◆ Work order
A single number is the answer: how many lines of the data hold "size"?
== Records for this exercise ==
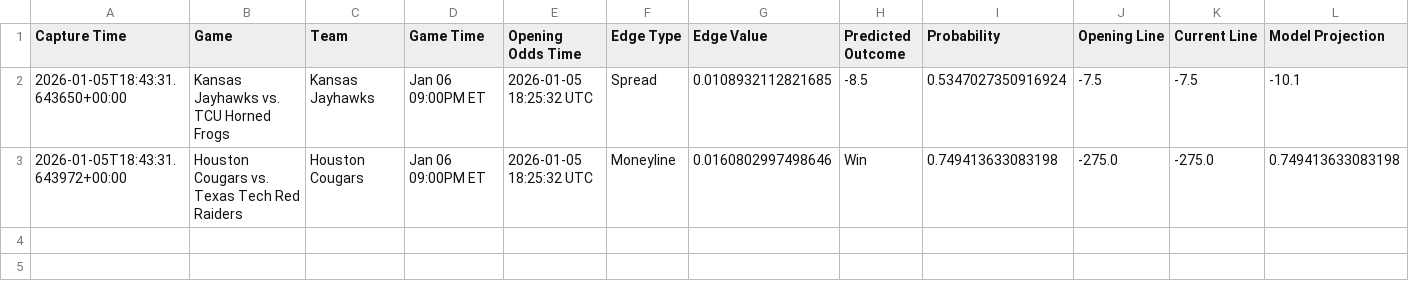
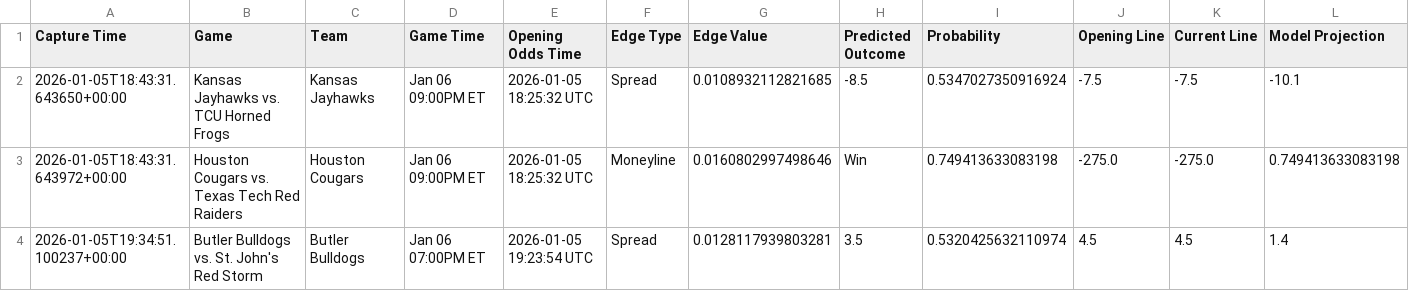
Before and after one commit to trashduty/kp_test, a CSV file: performance_tracking/weekly_performance_2026_W02.csv, drawn as a sheet; the diff names each change by its address in the sheet, - before the commit and + after, or states it on an @@ line.

```diff
--- a/performance_tracking/weekly_performance_2026_W02.csv
+++ b/performance_tracking/weekly_performance_2026_W02.csv
+row 4: 2026-01-05T19:34:51.100237+00:00 | Butler Bulldogs vs. St. John's Red Storm | Butler Bulldogs | Jan 06 07:00PM ET | 2026-01-05 19:23:54 UTC | Spread | 0.0128117939803281 | 3.5 | 0.5320425632110974 | 4.5 | 4.5 | 1.4
```
Also changed, not shown: 1 other file.
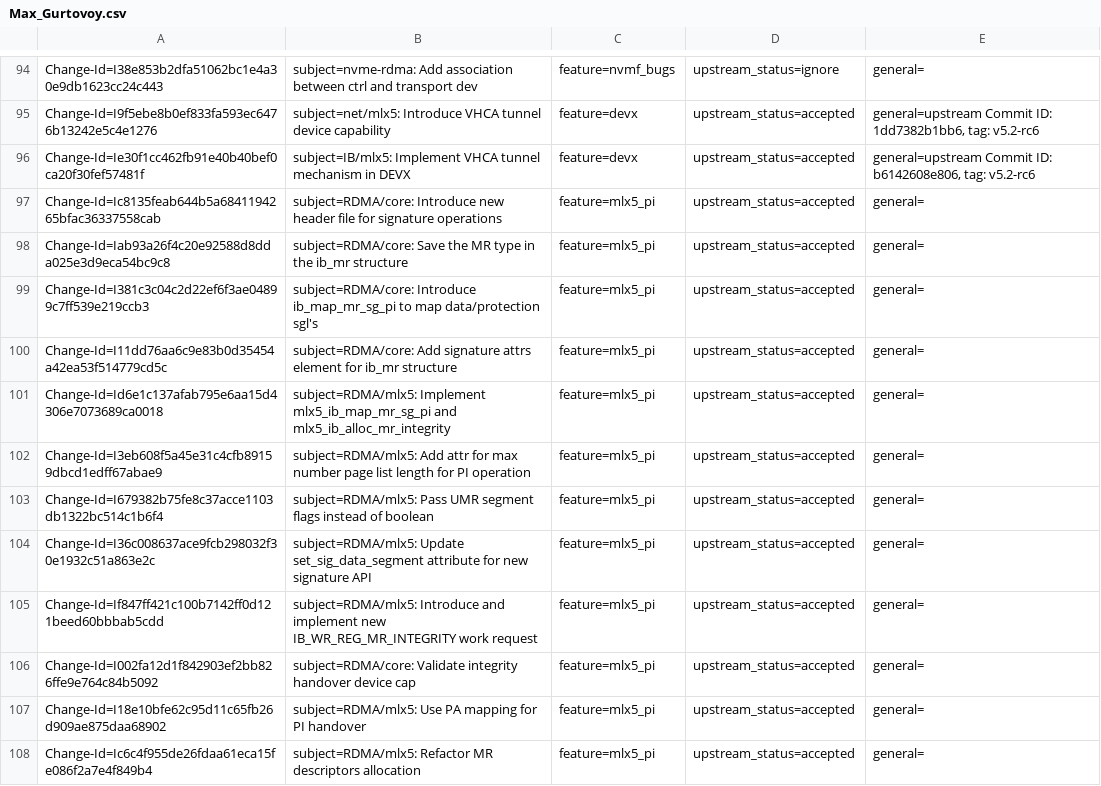
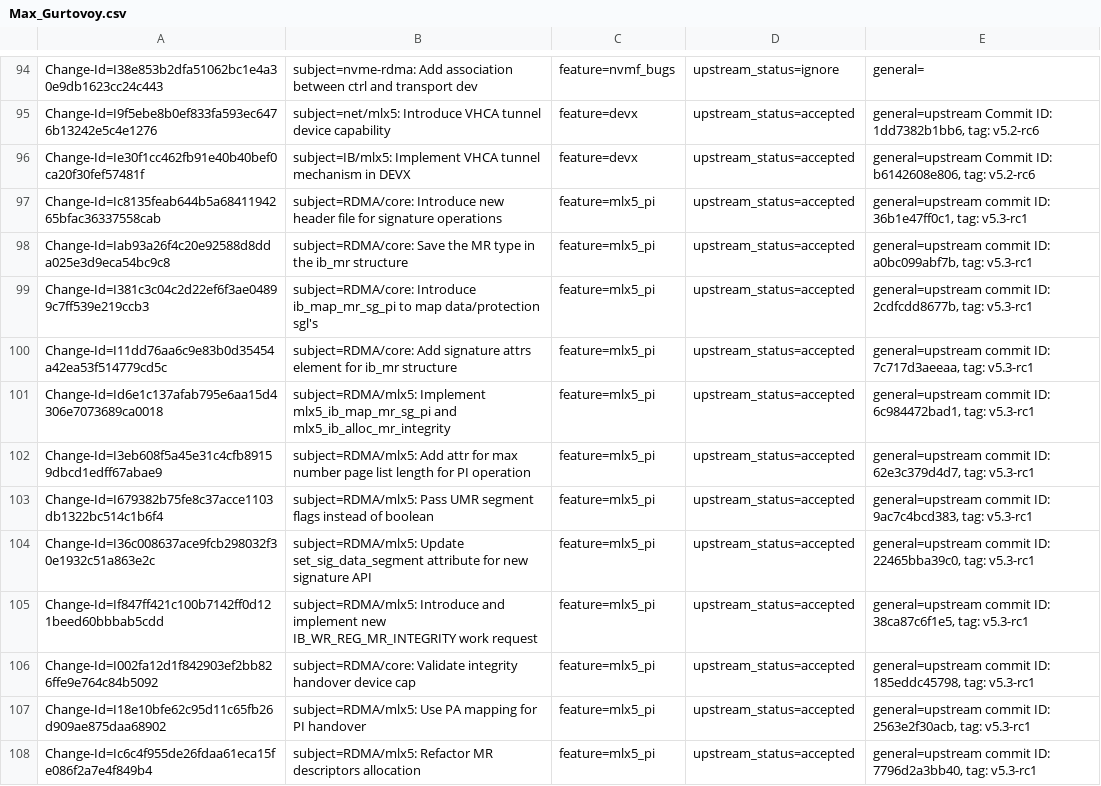
Before and after one commit to huynguyen85/temp_ipsec_inline_ofed_4_7, a CSV file: metadata/Max_Gurtovoy.csv, drawn as a sheet; only a part is shown, gaps mark what is left out.

Commit message:
metadata: Changed metadata missing tags
Issue: 12345
Change-Id: I06d17ac5450622eb7ff22aa449d4c5dcde0116ef
Signed-off-by: Shani Shapp <shanish@mellanox.com>

```diff
--- a/metadata/Max_Gurtovoy.csv
+++ b/metadata/Max_Gurtovoy.csv
@@ -96,13 +96,13 @@ Change-Id=I9f5ebe8b0ef833fa593ec6476b13242e5c4e1276; subject=net/mlx5: Introduce
 Change-Id=Ie30f1cc462fb91e40b40bef0ca20f30fef57481f; subject=IB/mlx5: Implement VHCA tunnel mechanism in DEVX; feature=devx; upstream_status=accepted; general=upstream Commit ID: b6142608e806, tag: v5.2-rc6;
-Change-Id=Ic8135feab644b5a6841194265bfac36337558cab; subject=RDMA/core: Introduce new header file for signature operations; feature=mlx5_pi; upstream_status=accepted; general=;
-Change-Id=Iab93a26f4c20e92588d8dda025e3d9eca54bc9c8; subject=RDMA/core: Save the MR type in the ib_mr structure; feature=mlx5_pi; upstream_status=accepted; general=;
-Change-Id=I381c3c04c2d22ef6f3ae04899c7ff539e219ccb3; subject=RDMA/core: Introduce ib_map_mr_sg_pi to map data/protection sgl's; feature=mlx5_pi; upstream_status=accepted; general=;
-Change-Id=I11dd76aa6c9e83b0d35454a42ea53f514779cd5c; subject=RDMA/core: Add signature attrs element for ib_mr structure; feature=mlx5_pi; upstream_status=accepted; general=;
-Change-Id=Id6e1c137afab795e6aa15d4306e7073689ca0018; subject=RDMA/mlx5: Implement mlx5_ib_map_mr_sg_pi and mlx5_ib_alloc_mr_integrity; feature=mlx5_pi; upstream_status=accepted; general=;
-Change-Id=I3eb608f5a45e31c4cfb89159dbcd1edff67abae9; subject=RDMA/mlx5: Add attr for max number page list length for PI operation; feature=mlx5_pi; upstream_status=accepted; general=;
-Change-Id=I679382b75fe8c37acce1103db1322bc514c1b6f4; subject=RDMA/mlx5: Pass UMR segment flags instead of boolean; feature=mlx5_pi; upstream_status=accepted; general=;
-Change-Id=I36c008637ace9fcb298032f30e1932c51a863e2c; subject=RDMA/mlx5: Update set_sig_data_segment attribute for new signature API; feature=mlx5_pi; upstream_status=accepted; general=;
-Change-Id=If847ff421c100b7142ff0d121beed60bbbab5cdd; subject=RDMA/mlx5: Introduce and implement new IB_WR_REG_MR_INTEGRITY work request; feature=mlx5_pi; upstream_status=accepted; general=;
-Change-Id=I002fa12d1f842903ef2bb826ffe9e764c84b5092; subject=RDMA/core: Validate integrity handover device cap; feature=mlx5_pi; upstream_status=accepted; general=;
-Change-Id=I18e10bfe62c95d11c65fb26d909ae875daa68902; subject=RDMA/mlx5: Use PA mapping for PI handover; feature=mlx5_pi; upstream_status=accepted; general=;
-Change-Id=Ic6c4f955de26fdaa61eca15fe086f2a7e4f849b4; subject=RDMA/mlx5: Refactor MR descriptors allocation; feature=mlx5_pi; upstream_status=accepted; general=;
+Change-Id=Ic8135feab644b5a6841194265bfac36337558cab; subject=RDMA/core: Introduce new header file for signature operations; feature=mlx5_pi; upstream_status=accepted; general=upstream commit ID: 36b1e47ff0c1, tag: v5.3-rc1;
+Change-Id=Iab93a26f4c20e92588d8dda025e3d9eca54bc9c8; subject=RDMA/core: Save the MR type in the ib_mr structure; feature=mlx5_pi; upstream_status=accepted; general=upstream commit ID: a0bc099abf7b, tag: v5.3-rc1;
+Change-Id=I381c3c04c2d22ef6f3ae04899c7ff539e219ccb3; subject=RDMA/core: Introduce ib_map_mr_sg_pi to map data/protection sgl's; feature=mlx5_pi; upstream_status=accepted; general=upstream commit ID: 2cdfcdd8677b, tag: v5.3-rc1;
+Change-Id=I11dd76aa6c9e83b0d35454a42ea53f514779cd5c; subject=RDMA/core: Add signature attrs element for ib_mr structure; feature=mlx5_pi; upstream_status=accepted; general=upstream commit ID: 7c717d3aeeaa, tag: v5.3-rc1;
+Change-Id=Id6e1c137afab795e6aa15d4306e7073689ca0018; subject=RDMA/mlx5: Implement mlx5_ib_map_mr_sg_pi and mlx5_ib_alloc_mr_integrity; feature=mlx5_pi; upstream_status=accepted; general=upstream commit ID: 6c984472bad1, tag: v5.3-rc1;
+Change-Id=I3eb608f5a45e31c4cfb89159dbcd1edff67abae9; subject=RDMA/mlx5: Add attr for max number page list length for PI operation; feature=mlx5_pi; upstream_status=accepted; general=upstream commit ID: 62e3c379d4d7, tag: v5.3-rc1;
+Change-Id=I679382b75fe8c37acce1103db1322bc514c1b6f4; subject=RDMA/mlx5: Pass UMR segment flags instead of boolean; feature=mlx5_pi; upstream_status=accepted; general=upstream commit ID: 9ac7c4bcd383, tag: v5.3-rc1;
+Change-Id=I36c008637ace9fcb298032f30e1932c51a863e2c; subject=RDMA/mlx5: Update set_sig_data_segment attribute for new signature API; feature=mlx5_pi; upstream_status=accepted; general=upstream commit ID: 22465bba39c0, tag: v5.3-rc1;
+Change-Id=If847ff421c100b7142ff0d121beed60bbbab5cdd; subject=RDMA/mlx5: Introduce and implement new IB_WR_REG_MR_INTEGRITY work request; feature=mlx5_pi; upstream_status=accepted; general=upstream commit ID: 38ca87c6f1e5, tag: v5.3-rc1;
+Change-Id=I002fa12d1f842903ef2bb826ffe9e764c84b5092; subject=RDMA/core: Validate integrity handover device cap; feature=mlx5_pi; upstream_status=accepted; general=upstream commit ID: 185eddc45798, tag: v5.3-rc1;
+Change-Id=I18e10bfe62c95d11c65fb26d909ae875daa68902; subject=RDMA/mlx5: Use PA mapping for PI handover; feature=mlx5_pi; upstream_status=accepted; general=upstream commit ID: 2563e2f30acb, tag: v5.3-rc1;
+Change-Id=Ic6c4f955de26fdaa61eca15fe086f2a7e4f849b4; subject=RDMA/mlx5: Refactor MR descriptors allocation; feature=mlx5_pi; upstream_status=accepted; general=upstream commit ID: 7796d2a3bb40, tag: v5.3-rc1;
```
Also changed, not shown: metadata/Bodong_Wang.csv, metadata/Israel_Rukshin.csv, 19 other files.
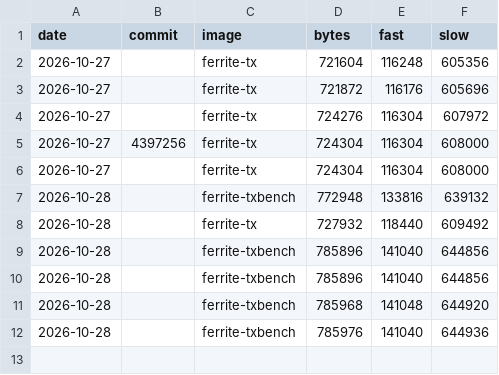
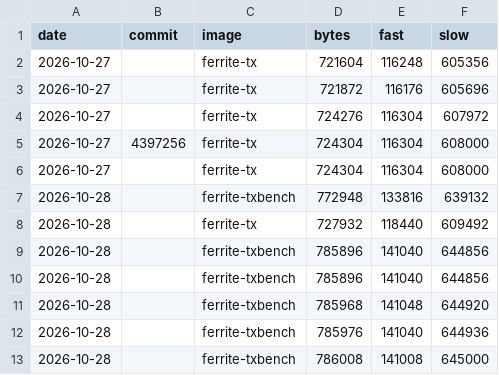
Before and after one commit to DK1DA/FerriteFW, a TSV file: tools/size-history.tsv, drawn as a sheet; the diff names each change by its address in the sheet, - before the commit and + after, or states it on an @@ line.

```diff
--- a/tools/size-history.tsv
+++ b/tools/size-history.tsv
+row 13: 2026-10-28 |  | ferrite-txbench | 786008 | 141008 | 645000
```
Also changed, not shown: 4 other files.
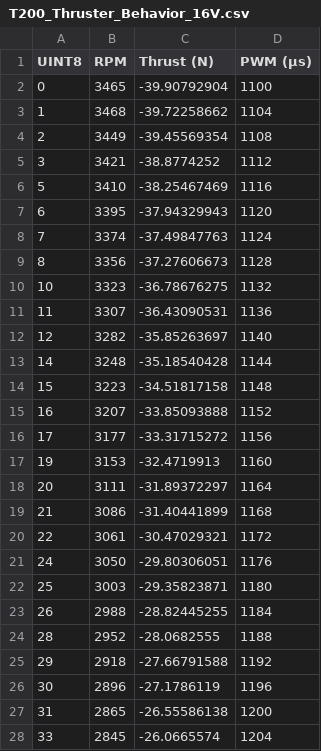
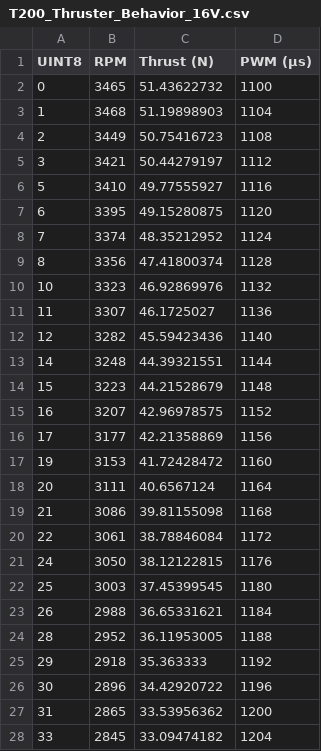
Before and after one commit to EasternEdgeRobotics/rov-sim, a CSV file: plugins/T200_Thruster_Behavior/T200_Thruster_Behavior_16V.csv, drawn as a sheet; only a part is shown; the diff covers the shown part only.

```diff
--- a/plugins/T200_Thruster_Behavior/T200_Thruster_Behavior_16V.csv
+++ b/plugins/T200_Thruster_Behavior/T200_Thruster_Behavior_16V.csv
@@ -1,28 +1,28 @@
 UINT8, RPM,Thrust (N), PWM (µs)
-0,3465,-39.90792904,1100
-1,3468,-39.72258662,1104
-2,3449,-39.45569354,1108
-3,3421,-38.8774252,1112
-5,3410,-38.25467469,1116
-6,3395,-37.94329943,1120
-7,3374,-37.49847763,1124
-8,3356,-37.27606673,1128
-10,3323,-36.78676275,1132
-11,3307,-36.43090531,1136
-12,3282,-35.85263697,1140
-14,3248,-35.18540428,1144
-15,3223,-34.51817158,1148
-16,3207,-33.85093888,1152
-17,3177,-33.31715272,1156
-19,3153,-32.4719913,1160
-20,3111,-31.89372297,1164
-21,3086,-31.40441899,1168
-22,3061,-30.47029321,1172
-24,3050,-29.80306051,1176
-25,3003,-29.35823871,1180
-26,2988,-28.82445255,1184
-28,2952,-28.0682555,1188
-29,2918,-27.66791588,1192
-30,2896,-27.1786119,1196
-31,2865,-26.55586138,1200
-33,2845,-26.0665574,1204
+0,3465,51.43622732,1100
+1,3468,51.19898903,1104
+2,3449,50.75416723,1108
+3,3421,50.44279197,1112
+5,3410,49.77555927,1116
+6,3395,49.15280875,1120
+7,3374,48.35212952,1124
+8,3356,47.41800374,1128
+10,3323,46.92869976,1132
+11,3307,46.1725027,1136
+12,3282,45.59423436,1140
+14,3248,44.39321551,1144
+15,3223,44.21528679,1148
+16,3207,42.96978575,1152
+17,3177,42.21358869,1156
+19,3153,41.72428472,1160
+20,3111,40.6567124,1164
+21,3086,39.81155098,1168
+22,3061,38.78846084,1172
+24,3050,38.12122815,1176
+25,3003,37.45399545,1180
+26,2988,36.65331621,1184
+28,2952,36.11953005,1188
+29,2918,35.363333,1192
+30,2896,34.42920722,1196
+31,2865,33.53956362,1200
+33,2845,33.09474182,1204
```
Also changed, not shown: 159 edited cells elsewhere in this file, plugins/T200_Thruster_Behavior/T200_Thruster_Behavior_10V.csv, plugins/T200_Thruster_Behavior/T200_Thruster_Behavior_12V.csv, 17 other files.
===
◆ Final answer
3